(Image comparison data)
■ ■ ■ ■ ■ ■ ■

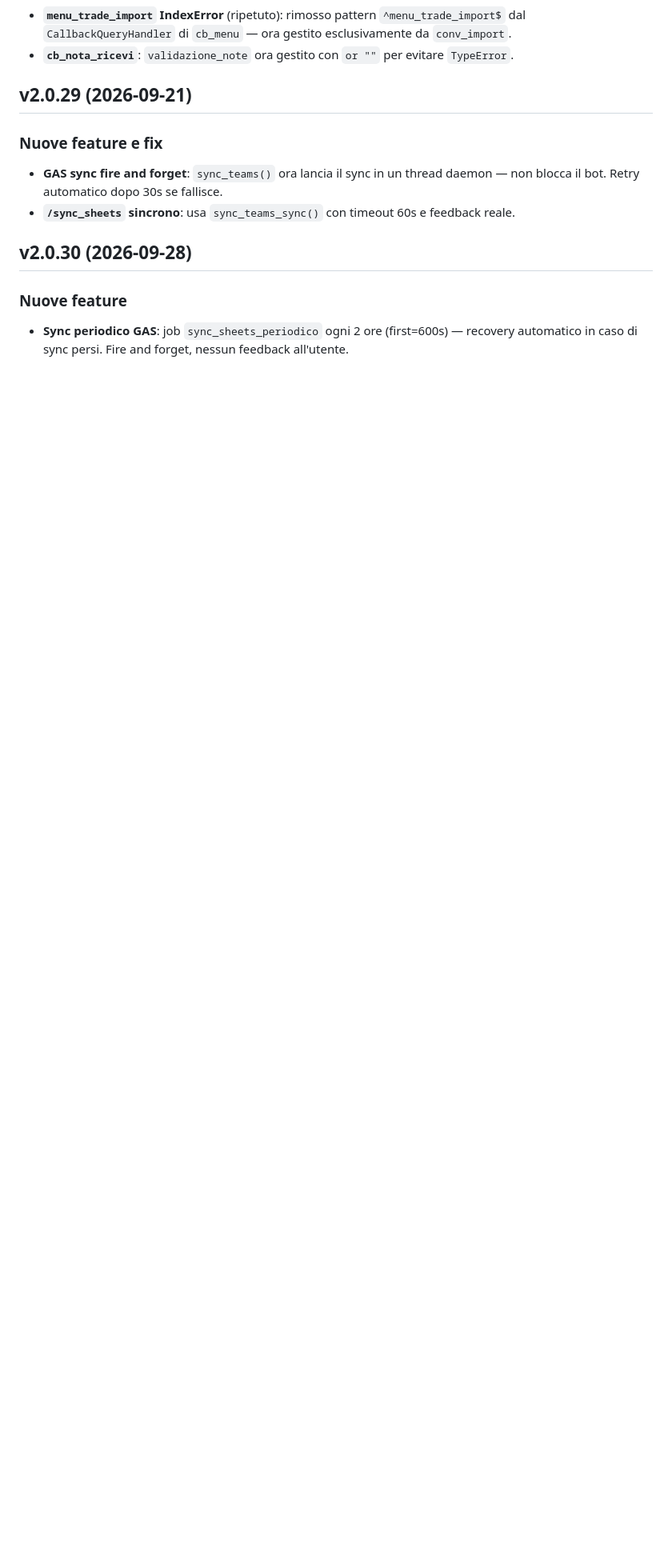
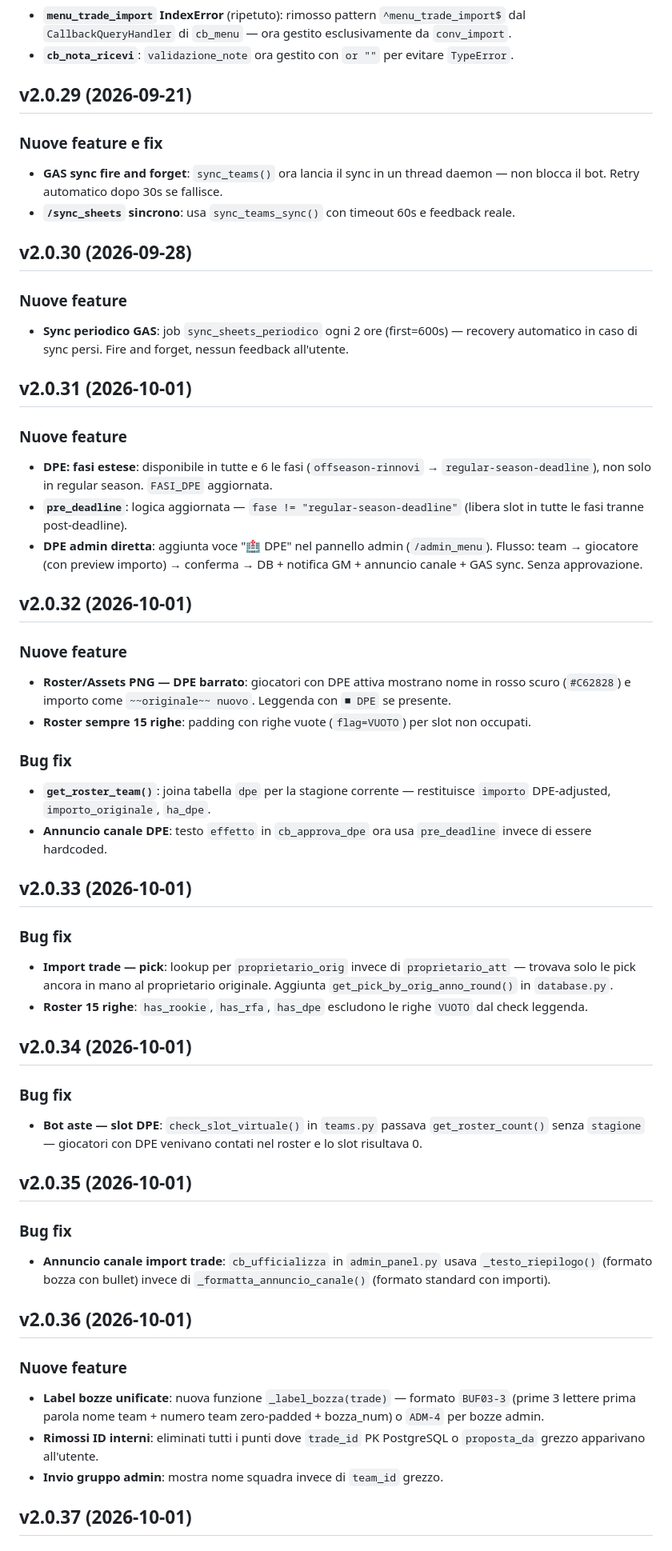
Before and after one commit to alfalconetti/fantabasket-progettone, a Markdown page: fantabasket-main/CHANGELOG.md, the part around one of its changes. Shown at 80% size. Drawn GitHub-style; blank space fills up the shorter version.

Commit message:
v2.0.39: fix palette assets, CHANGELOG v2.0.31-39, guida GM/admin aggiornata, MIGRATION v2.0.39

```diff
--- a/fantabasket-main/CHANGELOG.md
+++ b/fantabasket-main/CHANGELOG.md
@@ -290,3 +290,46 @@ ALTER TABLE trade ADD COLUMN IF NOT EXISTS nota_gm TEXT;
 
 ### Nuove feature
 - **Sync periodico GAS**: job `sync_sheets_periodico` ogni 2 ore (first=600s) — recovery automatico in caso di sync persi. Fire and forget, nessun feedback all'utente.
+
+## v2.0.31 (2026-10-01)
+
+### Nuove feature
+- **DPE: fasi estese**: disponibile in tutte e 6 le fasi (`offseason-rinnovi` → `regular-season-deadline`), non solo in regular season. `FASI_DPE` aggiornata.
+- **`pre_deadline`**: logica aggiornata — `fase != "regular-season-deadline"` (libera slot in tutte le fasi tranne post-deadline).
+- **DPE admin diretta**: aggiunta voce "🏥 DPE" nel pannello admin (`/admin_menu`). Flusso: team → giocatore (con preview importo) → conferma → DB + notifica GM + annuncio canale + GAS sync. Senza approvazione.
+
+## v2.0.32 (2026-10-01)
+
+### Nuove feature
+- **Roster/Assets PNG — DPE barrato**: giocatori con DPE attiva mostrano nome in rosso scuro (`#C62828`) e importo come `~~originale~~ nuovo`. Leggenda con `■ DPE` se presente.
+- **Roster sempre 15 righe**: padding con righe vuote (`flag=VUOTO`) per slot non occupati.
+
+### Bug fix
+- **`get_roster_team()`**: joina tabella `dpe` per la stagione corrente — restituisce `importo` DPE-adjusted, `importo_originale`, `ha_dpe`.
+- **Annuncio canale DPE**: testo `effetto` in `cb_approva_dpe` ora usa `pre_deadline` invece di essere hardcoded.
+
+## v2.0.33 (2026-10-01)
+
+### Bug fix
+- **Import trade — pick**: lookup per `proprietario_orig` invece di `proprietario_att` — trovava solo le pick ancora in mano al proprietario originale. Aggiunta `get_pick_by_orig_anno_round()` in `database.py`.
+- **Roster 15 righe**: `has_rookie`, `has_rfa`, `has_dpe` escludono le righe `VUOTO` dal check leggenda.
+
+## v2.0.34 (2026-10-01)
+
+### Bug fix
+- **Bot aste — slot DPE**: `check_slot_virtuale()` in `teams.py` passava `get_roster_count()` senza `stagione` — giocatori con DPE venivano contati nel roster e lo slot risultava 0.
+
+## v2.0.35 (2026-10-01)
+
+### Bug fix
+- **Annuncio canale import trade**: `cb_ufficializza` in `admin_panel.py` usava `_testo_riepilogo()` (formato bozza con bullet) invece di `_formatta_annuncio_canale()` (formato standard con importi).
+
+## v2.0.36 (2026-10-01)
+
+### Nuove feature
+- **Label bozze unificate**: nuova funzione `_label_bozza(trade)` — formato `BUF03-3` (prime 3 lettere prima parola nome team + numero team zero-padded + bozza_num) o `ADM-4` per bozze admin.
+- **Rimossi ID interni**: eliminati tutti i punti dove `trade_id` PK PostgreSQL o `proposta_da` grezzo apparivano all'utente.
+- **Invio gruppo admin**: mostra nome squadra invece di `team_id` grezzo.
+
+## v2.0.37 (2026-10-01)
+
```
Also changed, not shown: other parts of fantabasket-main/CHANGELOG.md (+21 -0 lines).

■ ■ ■ ■ ■ ■ ■

Prompt
A precise copy of each record, with the images removed, should be output.

Response for this exercise
Before and after one commit to alfalconetti/fantabasket-progettone, a Markdown page: fantabasket-main/CHANGELOG.md, the part around one of its changes. Shown at 80% size. Drawn GitHub-style; blank space fills up the shorter version.

Commit message:
v2.0.39: fix palette assets, CHANGELOG v2.0.31-39, guida GM/admin aggiornata, MIGRATION v2.0.39

```diff
--- a/fantabasket-main/CHANGELOG.md
+++ b/fantabasket-main/CHANGELOG.md
@@ -290,3 +290,46 @@ ALTER TABLE trade ADD COLUMN IF NOT EXISTS nota_gm TEXT;
 
 ### Nuove feature
 - **Sync periodico GAS**: job `sync_sheets_periodico` ogni 2 ore (first=600s) — recovery automatico in caso di sync persi. Fire and forget, nessun feedback all'utente.
+
+## v2.0.31 (2026-10-01)
+
+### Nuove feature
+- **DPE: fasi estese**: disponibile in tutte e 6 le fasi (`offseason-rinnovi` → `regular-season-deadline`), non solo in regular season. `FASI_DPE` aggiornata.
+- **`pre_deadline`**: logica aggiornata — `fase != "regular-season-deadline"` (libera slot in tutte le fasi tranne post-deadline).
+- **DPE admin diretta**: aggiunta voce "🏥 DPE" nel pannello admin (`/admin_menu`). Flusso: team → giocatore (con preview importo) → conferma → DB + notifica GM + annuncio canale + GAS sync. Senza approvazione.
+
+## v2.0.32 (2026-10-01)
+
+### Nuove feature
+- **Roster/Assets PNG — DPE barrato**: giocatori con DPE attiva mostrano nome in rosso scuro (`#C62828`) e importo come `~~originale~~ nuovo`. Leggenda con `■ DPE` se presente.
+- **Roster sempre 15 righe**: padding con righe vuote (`flag=VUOTO`) per slot non occupati.
+
+### Bug fix
+- **`get_roster_team()`**: joina tabella `dpe` per la stagione corrente — restituisce `importo` DPE-adjusted, `importo_originale`, `ha_dpe`.
+- **Annuncio canale DPE**: testo `effetto` in `cb_approva_dpe` ora usa `pre_deadline` invece di essere hardcoded.
+
+## v2.0.33 (2026-10-01)
+
+### Bug fix
+- **Import trade — pick**: lookup per `proprietario_orig` invece di `proprietario_att` — trovava solo le pick ancora in mano al proprietario originale. Aggiunta `get_pick_by_orig_anno_round()` in `database.py`.
+- **Roster 15 righe**: `has_rookie`, `has_rfa`, `has_dpe` escludono le righe `VUOTO` dal check leggenda.
+
+## v2.0.34 (2026-10-01)
+
+### Bug fix
+- **Bot aste — slot DPE**: `check_slot_virtuale()` in `teams.py` passava `get_roster_count()` senza `stagione` — giocatori con DPE venivano contati nel roster e lo slot risultava 0.
+
+## v2.0.35 (2026-10-01)
+
+### Bug fix
+- **Annuncio canale import trade**: `cb_ufficializza` in `admin_panel.py` usava `_testo_riepilogo()` (formato bozza con bullet) invece di `_formatta_annuncio_canale()` (formato standard con importi).
+
+## v2.0.36 (2026-10-01)
+
+### Nuove feature
+- **Label bozze unificate**: nuova funzione `_label_bozza(trade)` — formato `BUF03-3` (prime 3 lettere prima parola nome team + numero team zero-padded + bozza_num) o `ADM-4` per bozze admin.
+- **Rimossi ID interni**: eliminati tutti i punti dove `trade_id` PK PostgreSQL o `proposta_da` grezzo apparivano all'utente.
+- **Invio gruppo admin**: mostra nome squadra invece di `team_id` grezzo.
+
+## v2.0.37 (2026-10-01)
+
```
Also changed, not shown: other parts of fantabasket-main/CHANGELOG.md (+21 -0 lines).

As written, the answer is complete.